Date: Wed May 01 1996 - 05:38:05 PDT
On Tue, 30 Apr 1996 19:55:31 +0800 S. Vidyasankar said: > >> If Nammaazhvaar was the supreme to Madhurakavi, if Sri Ramanuja >> was the five dhivyaayudhaas for amudhanaar, *in the same way*, >> nothing more, why can't maNavaaLa maamunigaL be AdhisEshaa >> for then aachaaryaa follwers? Why can't Swmai Sri Desikar >> be the amsam of Thiru Mani for vada kalai Sri Vaishnavaas? > >Pardon me for entering into what seems to be an internal SrI vaishNava issue, >but it seems to me that considering nammAzhvAr and rAmanuja to be amSas of >the Lord would be acceptable to all, By "all"? Not here in "prapatti"!!! but not so in the other two cases.
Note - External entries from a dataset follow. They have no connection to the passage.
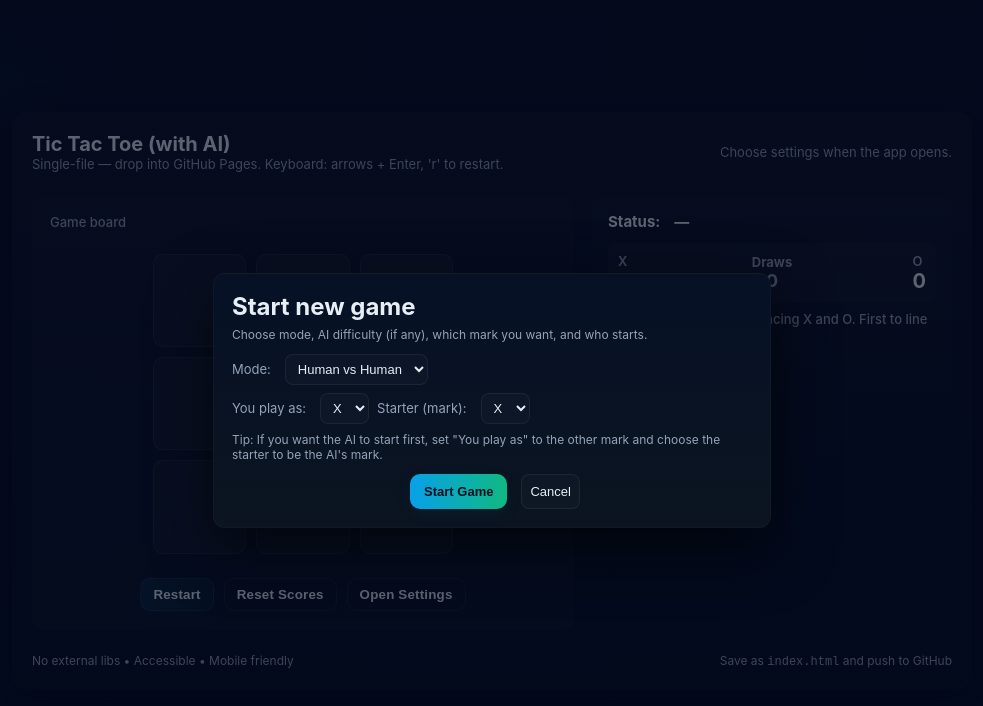
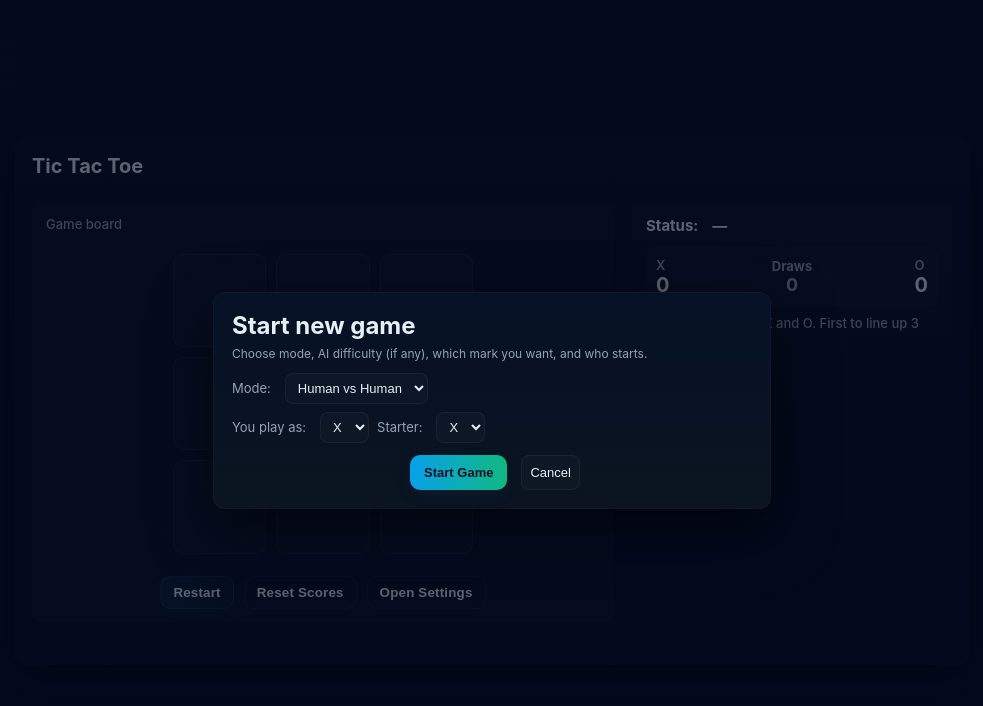
Before and after one commit to thezodiac007a-lang/XO-game-chatgpt, a plain HTML site: page index.html in a window 1280 px wide. Shown: the whole page, without its empty margins (148-1131 px from the left). Drawn offline with Linux system fonts and the light colour scheme.

Commit message:
Refactor Tic Tac Toe game settings and styles
Updated the title and adjusted styles for the Tic Tac Toe game. Improved modal handling and refined game settings.

```diff
--- a/index.html
+++ b/index.html
@@ -3,37 +3,39 @@
 <head>
   <meta charset="utf-8" />
   <meta name="viewport" content="width=device-width,initial-scale=1" />
-  <title>Tic Tac Toe — Fixed (with AI + Startup options)</title>
+  <title>Tic Tac Toe</title>
   <style>
     :root{
-      --bg:#0f1724; --muted:#94a3b8; --glass: rgba(255,255,255,0.03);
-      --accent:#08a0e9; --card:#071027; --panel:#0b1220;
+      --bg:#071226;
+      --muted:#93a3b6;
+      --glass: rgba(255,255,255,0.02);
+      --accent:#08a0e9;
       font-family: Inter, system-ui, -apple-system, "Segoe UI", Roboto, Arial, sans-serif;
     }
     html,body{height:100%;margin:0;background:
-      radial-gradient(1200px 600px at 10% 10%, rgba(8,160,233,0.04), transparent 8%),
+      radial-gradient(1000px 400px at 10% 8%, rgba(8,160,233,0.04), transparent 8%),
       linear-gradient(180deg,#071025 0%, #031026 100%), var(--bg);
       color:#e6eef6; -webkit-font-smoothing:antialiased;}
 
-    .wrap{min-height:100%;display:flex;align-items:center;justify-content:center;padding:28px;box-sizing:border-box}
-    .card{width:100%;max-width:920px;background:linear-gradient(180deg, rgba(255,255,255,0.02), rgba(0,0,0,0.03));border-radius:14px;padding:20px;box-shadow:0 8px 30px rgba(2,6,23,0.6);display:grid;grid-template-columns:1fr 360px;gap:18px;align-items:start}
+    .wrap{min-height:100%;display:flex;align-items:center;justify-content:center;padding:24px;box-sizing:border-box}
+    .card{width:100%;max-width:920px;background:linear-gradient(180deg, rgba(255,255,255,0.01), rgba(0,0,0,0.03));border-radius:12px;padding:18px;box-shadow:0 10px 40px rgba(0,0,0,0.6);display:grid;grid-template-columns:1fr 320px;gap:18px;align-items:start}
     @media (max-width:920px){.card{grid-template-columns:1fr}}
 
     header{grid-column:1 / -1;display:flex;align-items:center;justify-content:space-between;gap:12px;margin-bottom:6px}
     h1{font-size:20px;margin:0}
-    .sub{color:var(--muted);font-size:13px}
+    .top-right{color:var(--muted);font-size:13px}
 
-    .board-wrap{background:linear-gradient(180deg, rgba(255,255,255,0.01), rgba(255,255,255,0.02));padding:18px;border-radius:10px;display:flex;flex-direction:column;gap:14px;align-items:center;justify-content:center}
+    .board-wrap{background:linear-gradient(180deg, rgba(255,255,255,0.01), rgba(255,255,255,0.02));padding:14px;border-radius:10px;display:flex;flex-direction:column;gap:12px;align-items:center;justify-content:center}
     .board{width:320px;max-width:calc(100vw - 120px);aspect-ratio:1;display:grid;grid-template-columns:repeat(3,1fr);grid-template-rows:repeat(3,1fr);gap:10px;padding:10px;box-sizing:border-box;border-radius:10px}
     .cell{background:var(--glass);border-radius:10px;display:flex;align-items:center;justify-content:center;font-size:56px;font-weight:700;user-select:none;cursor:pointer;transition:transform .12s,box-shadow .12s;position:relative;color:#e6eef6;outline:none}
     .cell:active{transform:scale(.98)}
     .cell[aria-disabled="true"]{cursor:not-allowed;opacity:.9}
-    .cell.x{color:#eab308}.cell.o{color:#60a5fa}
+    .cell.x{color:#f6c84a}.cell.o{color:#6ea7ff}
 
     .controls{display:flex;gap:10px;align-items:center;justify-content:center;width:100%}
-    button{background:transparent;border:1px solid rgba(255,255,255,0.06);color:inherit;padding:8px 12px;border-radius:10px;cursor:pointer;font-weight:600;letter-spacing:.2px;transition:all .14s}
-    .btn-primary{background:linear-gradient(90deg, rgba(8,160,233,0.12), rgba(16,185,129,0.06));border:1px solid rgba(255,255,255,0.06);box-shadow:0 6px 18px rgba(8,160,233,0.06)}
-    .side{background:linear-gradient(180deg, rgba(255,255,255,0.01), rgba(0,0,0,0.02));padding:16px;border-radius:10px;display:flex;flex-direction:column;gap:12px;min-height:200px}
+    button{background:transparent;border:1px solid rgba(255,255,255,0.05);color:inherit;padding:8px 12px;border-radius:10px;cursor:pointer;font-weight:600;letter-spacing:.2px;transition:all .12s}
+    .btn-primary{background:linear-gradient(90deg, rgba(8,160,233,0.12), rgba(16,185,129,0.04));box-shadow:0 6px 18px rgba(8,160,233,0.05)}
+    .side{background:linear-gradient(180deg, rgba(255,255,255,0.01), rgba(0,0,0,0.02));padding:14px;border-radius:10px;display:flex;flex-direction:column;gap:12px;min-height:200px}
     .status{font-size:15px;font-weight:700;display:flex;align-items:center;gap:8px}
     .muted{color:var(--muted);font-weight:500;font-size:13px}
     .score{display:flex;gap:8px;align-items:center;justify-content:space-between;background:rgba(255,255,255,0.02);padding:10px;border-radius:8px;font-weight:700}
@@ -48,16 +50,15 @@
     .modal h2{margin:0 0 6px 0}
     .form-row{display:flex;gap:8px;align-items:center;margin:8px 0;flex-wrap:wrap}
     label.inline{font-size:13px;color:var(--muted);display:flex;gap:8px;align-items:center}
-    /* make selects look like normal form controls (fixed the bold/white issue) */
     select, input[type="button"], input[type="radio"]{
       margin-left:6px;
       background: rgba(255,255,255,0.02);
       color: #e6eef6;
-      border: 1px solid rgba(255,255,255,0.06);
+      border: 1px solid rgba(255,255,255,0.05);
       padding:6px 8px;
       border-radius:8px;
       font-size:13px;
-      font-weight:500; /* normal weight (not too bold) */
+      font-weight:500;
       outline: none;
     }
     select:focus, input[type="button"]:focus{ box-shadow: 0 6px 18px rgba(8,160,233,0.06); }
@@ -66,14 +67,12 @@
     input[type="button"].start{padding:10px 14px;border-radius:10px;background:linear-gradient(90deg,#08a0e9,#10b981);border:none;color:#041022;font-weight:800;cursor:pointer}
     input[type="button"].start:hover{transform:translateY(-3px)}
     .hint{font-size:12px;color:var(--muted);margin-top:6px}
-    /* focus */
     .cell:focus{box-shadow:0 0 0 3px rgba(8,160,233,.12), 0 6px 18px rgba(2,6,23,.6);outline:none}
-    /* hide modal by default (we'll show via JS) */
     #modal{ display:none; }
   </style>
 </head>
 <body>
-  <!-- Modal: shown on load -->
+  <!-- Modal: initial settings -->
   <div id="modal" class="modal-backdrop" role="dialog" aria-modal="true" aria-label="Game setup">
     <div class="modal" role="document">
       <h2>Start new game</h2>
@@ -89,8 +88,8 @@
 
         <label class="inline" id="diffWrap">AI Difficulty:
           <select id="modalAiLevel" aria-label="AI difficulty">
-            <option value="easy">Easy (random)</option>
-            <option value="hard">Hard (optimal)</option>
+            <option value="easy">Easy</option>
+            <option value="hard">Hard</option>
           </select>
         </label>
       </div>
@@ -103,15 +102,13 @@
           </select>
         </label>
 
-        <label class="inline">Starter (mark):
+        <label class="inline">Starter:
           <select id="modalStarter" aria-label="Starter mark">
             <option value="X">X</option>
             <option value="O">O</option>
           </select>
         </label>
       </div>
-
-      <div class="hint">Tip: If you want the AI to start first, set "You play as" to the other mark and choose the starter to be the AI's mark.</div>
 
       <div class="center">
         <input type="button" class="start" id="startBtn" value="Start Game">
@@ -124,10 +121,9 @@
     <div class="card" role="application" aria-label="Tic tac toe game">
       <header>
         <div>
-          <h1>Tic Tac Toe (with AI)</h1>
-          <div class="sub">Single-file — drop into GitHub Pages. Keyboard: arrows + Enter, 'r' to restart.</div>
+          <h1>Tic Tac Toe</h1>
         </div>
-        <div class="sub">Choose settings when the app opens.</div>
+        <div class="top-right" aria-hidden="true"></div>
       </header>
 
       <section class="board-wrap" aria-labelledby="boardTitle">
@@ -150,13 +146,13 @@
             <div style="text-align:center;color:var(--muted);font-size:13px">Draws<br><span id="scoreD" style="font-size:18px">0</span></div>
             <div><div class="who">O</div><div id="scoreO" style="font-size:20px">0</div></div>
           </div>
-          <div class="muted">How to play: take turns placing X and O. First to line up 3 wins.</div>
+          <div class="muted">Take turns placing X and O. First to line up 3 wins.</div>
         </div>
       </aside>
 
       <footer>
-        <div class="small">No external libs • Accessible • Mobile friendly</div>
-        <div class="small">Save as <code>index.html</code> and push to GitHub</div>
+        <div class="small"></div>
+        <div class="small"></div>
       </footer>
     </div>
   </div>
@@ -172,7 +168,6 @@
   const SCORE_O = document.getElementById('scoreO');
   const SCORE_D = document.getElementById('scoreD');
 
-  // Modal elements
   const MODAL = document.getElementById('modal');
   const MODAL_MODE = document.getElementById('modalMode');
   const MODAL_AILEVEL = document.getElementById('modalAiLevel');
@@ -182,7 +177,6 @@
   const CANCEL_BTN = document.getElementById('cancelBtn');
   const DIFF_WRAP = document.getElementById('diffWrap');
 
-  // Game variables
   let cells = Array(9).fill(null);
   let current = 'X';
   let running = false;
@@ -242,7 +236,7 @@
     if(result.draw){ handleDraw(); return; }
     current = current === 'X' ? 'O' : 'X';
     STATUS.textContent = current + "'s turn";
-    if(!humanPlays[current] && running){ setTimeout(() => aiMove(), 250); }
+    if(!humanPlays[current] && running){ setTimeout(() => aiMove(), 220); }
   }
 
   function placeMark(index, mark){
@@ -344,21 +338,17 @@
     return best.index;
   }
 
-  // Modal / settings handling
   function openModal(){
     MODAL.style.display = 'flex';
     MODAL_MODE.value = mode;
     MODAL_AILEVEL.value = aiLevel;
-    // set human mark in modal (best-effort)
     if(humanPlays.X && !humanPlays.O) MODAL_HUMAN_MARK.value = 'X';
     else if(!humanPlays.X && humanPlays.O) MODAL_HUMAN_MARK.value = 'O';
     DIFF_WRAP.style.display = (MODAL_MODE.value === 'hva') ? 'inline-flex' : 'none';
     START_BTN.focus();
   }
 
-  function closeModal(){
-    MODAL.style.display = 'none';
-  }
+  function closeModal(){ MODAL.style.display = 'none'; }
 
   START_BTN.addEventListener('click', () => {
     mode = MODAL_MODE.value;
@@ -369,7 +359,6 @@
     else humanPlays = { X: humanMark === 'X', O: humanMark === 'O' };
     MODAL_STARTER.value = starterMark;
     closeModal();
-    // init game
     cells = Array(9).fill(null);
     BOARD.classList.remove('win');
     buildBoard();
@@ -380,10 +369,8 @@
   });
 
   CANCEL_BTN.addEventListener('click', () => {
-    // Close modal. If there is no running game yet, start a default playable game
     closeModal();
     if(!running){
-      // apply sensible defaults and start
       mode = MODAL_MODE.value || 'hva';
       aiLevel = MODAL_AILEVEL.value || 'hard';
       const humanMark = MODAL_HUMAN_MARK.value || 'X';
@@ -413,7 +400,6 @@
     MODAL_HUMAN_MARK.value = 'X';
     MODAL_STARTER.value = 'X';
     DIFF_WRAP.style.display = 'inline-flex';
-    // show modal to let the user choose; if they dismiss, Cancel will start a default game
     openModal();
     window.addEventListener('keydown', (e) => { if(e.key === 'r' || e.key === 'R'){ restartGame(true); } });
   })();
@@ -421,4 +407,4 @@
 })();
 </script>
 </body>
-          </html>
+        </html>
```
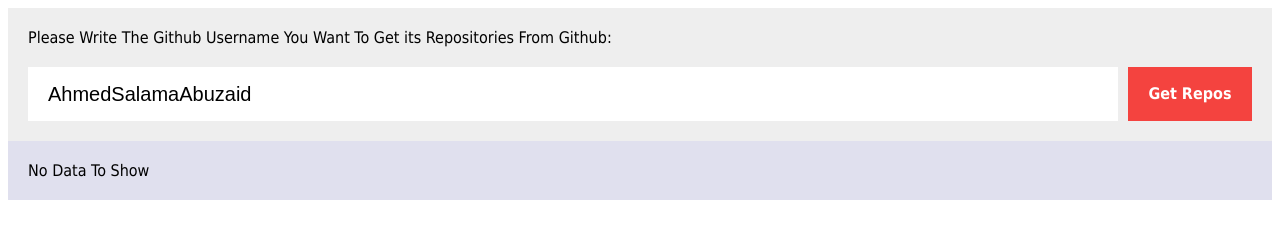
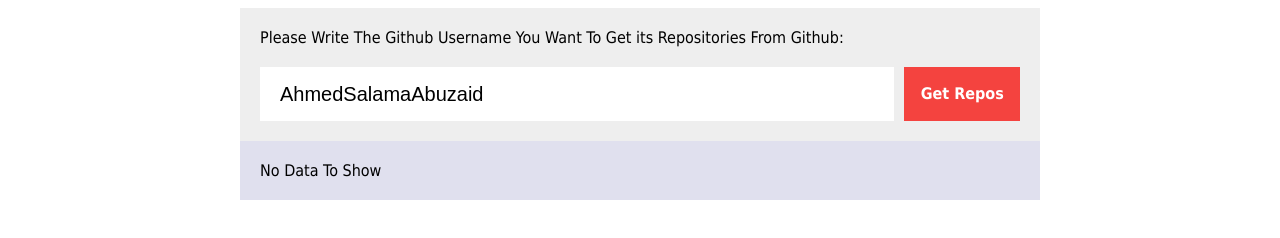
Before and after one commit to AhmedSalamaAbuzaid/fetch-repositories, a plain HTML site: page index.html in a window 1280 px wide. Drawn offline with Linux system fonts and the light colour scheme; no server answers.

Commit message:
Update style.css

```diff
--- a/style.css
+++ b/style.css
@@ -8,6 +8,11 @@ body{
     min-width: 470px;
     margin:auto;
     background-color: #f6f6ff;
+}
+@media (min-width:678px) {
+    .repos-container {
+        max-width: 800px;
+    }
 }
 .msg {
     padding: 20px 20px 0;
```
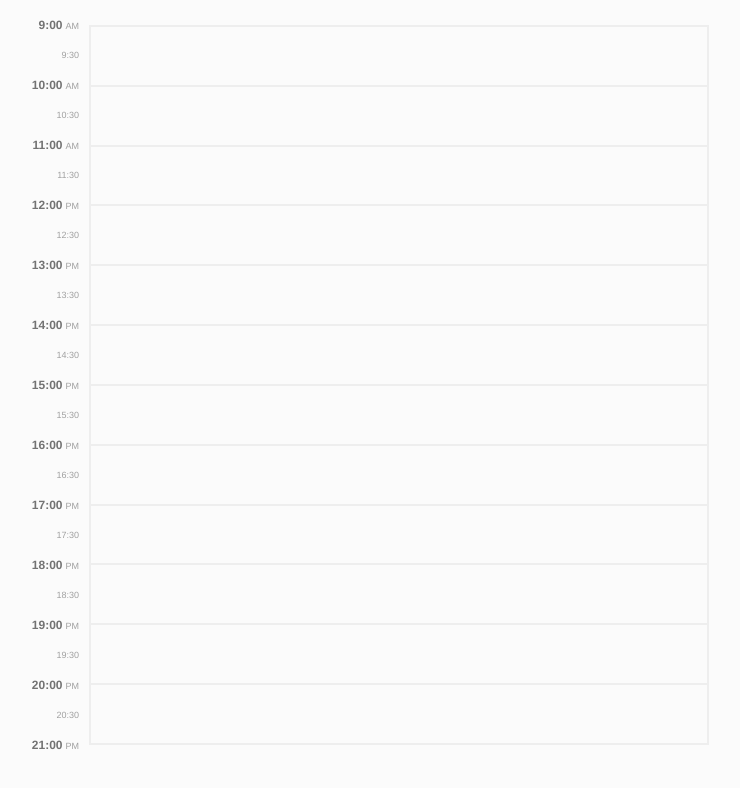
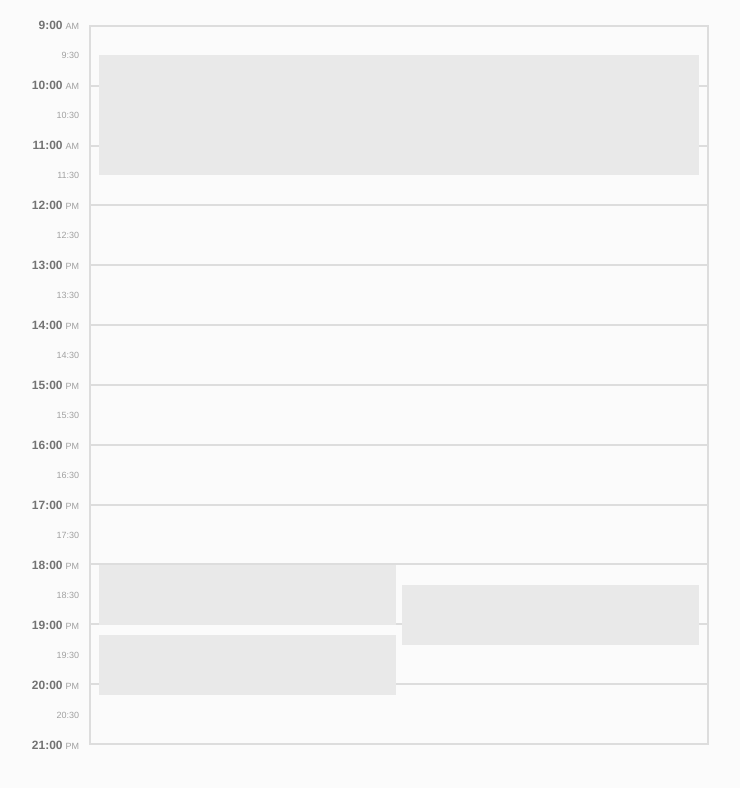
Before and after one commit to psuteparuk/EventCalendar, a plain HTML site: page index.html in a window 1280 px wide. Shown: the whole page, without its empty margins (291-1031 px from the left). Drawn offline with Linux system fonts and the light colour scheme.

Commit message:
Render events on calendar
- Render the changes when there is an update on the model.
- The width of each event depends on the number of columns in a group.

```diff
--- a/css/style.css
+++ b/css/style.css
@@ -12,7 +12,7 @@ body {
 }
 
 table, th, td {
-  border: 1px solid #EEE;
+  border: 1px solid #DDD;
   *border-collapse: collapse;
   border-spacing: 0;
 }
@@ -59,6 +59,11 @@ table, th, td {
   padding: 0 10px;
 }
 
+.main .calendar li {
+  position: absolute;
+  background-color: #E9E9E9;
+}
+
 .main .calendar-bg {
   position: absolute;
   top: 25px;
--- a/js/calendar.js
+++ b/js/calendar.js
@@ -53,6 +53,7 @@ Calendar.prototype.setEvents = function(events) {
 
 Calendar.prototype.update = function(events) {
   this.setEvents(events);
+  $(this).trigger('eventsUpdated');
 };
 
 /********** Event Model **********/
--- a/js/calendarView.js
+++ b/js/calendarView.js
@@ -1,3 +1,5 @@
+/********** Calendar View **********/
+
 var CalendarView = function(calendar, options) {
   options = options || {};
   this.calendar = calendar;
@@ -5,6 +7,8 @@ var CalendarView = function(calendar, options) {
 
   $('.calendar').css({ 'height': 60*this.numHours + 'px' });
   $('.calendar-bg').css({ 'height': 60*this.numHours + 'px' });
+
+  $(this.calendar).on('eventsUpdated', this.renderEvents.bind(this));
 };
 
 CalendarView.prototype.render = function() {
@@ -27,14 +31,53 @@ CalendarView.prototype.renderLegend = function() {
 };
 
 CalendarView.prototype.renderCalendar = function() {
+  this.renderBackground();
+  this.renderEvents();
+};
+
+CalendarView.prototype.renderBackground = function() {
   var $calendarBg = $('.calendar-bg');
   for (var i = 0; i < this.numHours; ++i) {
     $calendarBg.append('<tr><td></td></tr>');
   }
-
-  this.renderEvents();
 };
 
 CalendarView.prototype.renderEvents = function() {
-  return;
+  var $calendar = $('.calendar');
+  var calendarWidth = $calendar.width();
+
+  // The width and position of each event depends on the
+  // number of columns in a group.
+  this.calendar.eventGroups.forEach(function(group) {
+    var numCols = group.length;
+    var width = (calendarWidth - 6*(numCols-1)) / numCols; // divide the width equally
+    group.forEach(function(col, colInd) {
+      col.forEach(function(ev) {
+        var eventView = new EventView(ev, {
+          left: colInd*calendarWidth/numCols + (colInd > 0 ? 13 : 10), // offset to the right column
+          width: width
+        });
+        eventView.render();
+      });
+    });
+  });
 };
+
+/********** Event View **********/
+
+var EventView = function(event, options) {
+  this.event = event;
+  this.options = options || {};
+};
+
+EventView.prototype.render = function() {
+  var $calendar = $('.calendar');
+  var $eventItem = $('<li></li>');
+  $eventItem.css({
+    left: (this.options.left || 10) + 'px',
+    top: (this.options.top || this.event.start) + 'px',
+    width: (this.options.width || $calendar.width()) + 'px',
+    height: (this.options.height || (this.event.end-this.event.start)) + 'px'
+  });
+  $calendar.append($eventItem);
+};
```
Unless >the vaDakalai-tenkalai divide is sought to be crystallized further. > >It is the general Indian tendency to glorify the gurus of our tradition, to the >extent of deifying them. But the moment this is done with an intention of >one-upmanship, sourness results. Are you sure that this is the case, i.e. one-upmanship, in these two cases? Please explain. If your line of argument is to be accepted, then you MUST object to considering Nammaazhvaar and Sri Ramanuja as amssas of the Lord also, which I am surprised you don't. If your intent was that the first two are acceptable by all Sri Vaishnavaas only, then the argument should support maNavaaLa maamuni and Swami Sri Desikar equated to the respective amsaas by the respective kalais. What is the problem? I don't understand what is the big deal about all this. On the one hand the "rationalists" question the mere celebration of AchAryaas as amsaas of God, yet perfectly willing to accept that Sri Krishna was indeed Lord. Why do you accept this?. Why can't you question that He simply claimed He was God, or His followers went to the extent of deifying Him? Why can't we say all this was just a pigment of Vedha Vyaasaa's vivid imagination? Why do you accept the vEdhaas are eternal? What logical and scientific explanation can you give for this? To me personally, the writings of aazhvaar's and aachaaryaas are so inspiring that I am moved more by their words than even Sri Krishna's or the Lord's dharsan in most temples, save a few. Nammaazhvaar, Sri Ramanuja, and Swami Sri Desikan are God, even more than God, to me. Kulasekaraazhvaar's words move me more than the words of Sri Krishna or the life of Sri Rama, etc. etc. As for present day aachaaryaas, I cannot do without the direction they provide. To that extent they are God to me. If this is blasphemy, so be it. As a Sri Vaishnava I would like to look to Swami Sri Desikar and learn to be a good Sri Vaishnava and a good pupil. Part of that is not to judge my acharyaa's conduct. I would rather try to remove the log in my eyes than remove the spec of dust that I may imagine to see in someone else's eyes, let alone my achaaryaa. To take a specific case from the advaita >tradition, some modern advaitins want to find support for SankarAcArya's >avatAra in the SatarudrIyam of the yajurveda. Other learned advaitins, however, >point out that this is not desirable, because the interpretation is >far-fetched. >The point is that in the drive to declare our gurus to be amSas of one or the >other thing associated with divinity, we are apt to get carried away and make >hagiographic claims that only serve to cloud the real personalities, in the >long run. > >Also, if it is claimed that maNavAla mAmuni is to be considered AdiSesha by >tenkalais and vedAnta deSika as tirumaNi for vaDakalais only, this is not >very helpful, is it? It is reduced to the level of aitIkam, rather than upheld >as really real. I am not knowledgeable in this area, but I think maNavaaLa maamuni and Swami Sri Desikar are highly respected by the two kalais. The past bickerings are more among the later-day followers, not due to the claims of amsaas. BTW, what is wrong with aitIkam? What in our Hindu religious tradition can be logically proved to be "really real"? Somehow it does not bother me that our figment of imagination is not acceptable to historians and secular scholars. It cannot be logically defended, excpet through the adoption >of very advaitin-sounding arguments. I doubt if SrIvaishNavas would want to >do that. > How far can one progress spirutually with logic? >Regards, > > > -- Dileepan p.s. I have no quarrel with logic minded bhakthaas, (some may feel this is a contradition in terms); all I ask is permit me some illogic, i.e. faith.